> _Required action_
From the entries, filter out every line that lacks "tests" and copy the rest.

===== Dataset =====

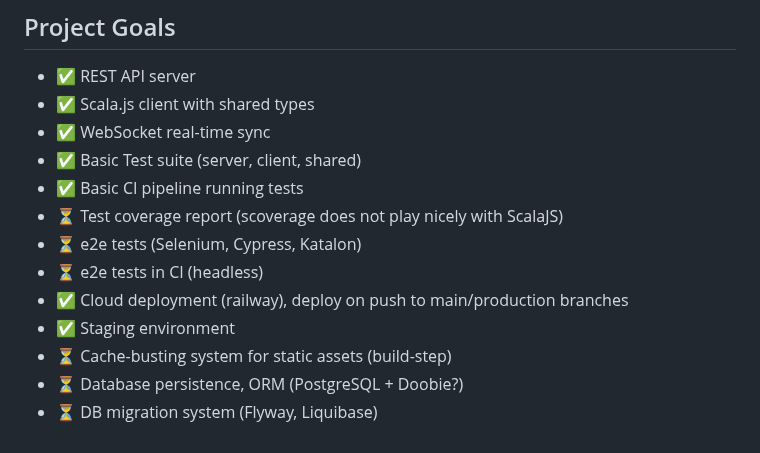
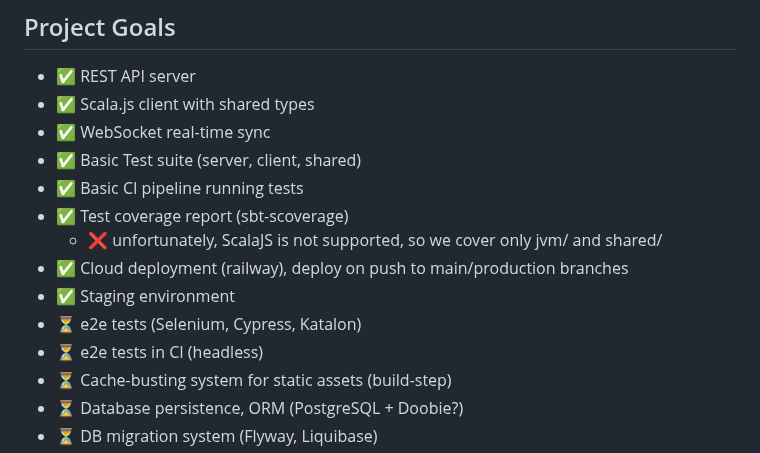
Before and after one commit to epic-64/cascade, a Markdown page: README.md, the part around the change. Rendered like a GitHub page.

```diff
--- a/README.md
+++ b/README.md
@@ -114,11 +114,12 @@ sbt "js/fullLinkJS"
 - ✅ WebSocket real-time sync
 - ✅ Basic Test suite (server, client, shared)
 - ✅ Basic CI pipeline running tests
-- ⏳ Test coverage report (scoverage does not play nicely with ScalaJS)
+- ✅ Test coverage report (sbt-scoverage)
+  - ❌ unfortunately, ScalaJS is not supported, so we cover only jvm/ and shared/
+- ✅ Cloud deployment (railway), deploy on push to main/production branches
+- ✅ Staging environment
 - ⏳ e2e tests (Selenium, Cypress, Katalon)
 - ⏳ e2e tests in CI (headless)
-- ✅ Cloud deployment (railway), deploy on push to main/production branches
-- ✅ Staging environment
 - ⏳ Cache-busting system for static assets (build-step)
 - ⏳ Database persistence, ORM (PostgreSQL + Doobie?)
 - ⏳ DB migration system (Flyway, Liquibase)
```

=====

> _Written response_
 - ✅ Basic CI pipeline running tests
 - ⏳ e2e tests (Selenium, Cypress, Katalon)
 - ⏳ e2e tests in CI (headless)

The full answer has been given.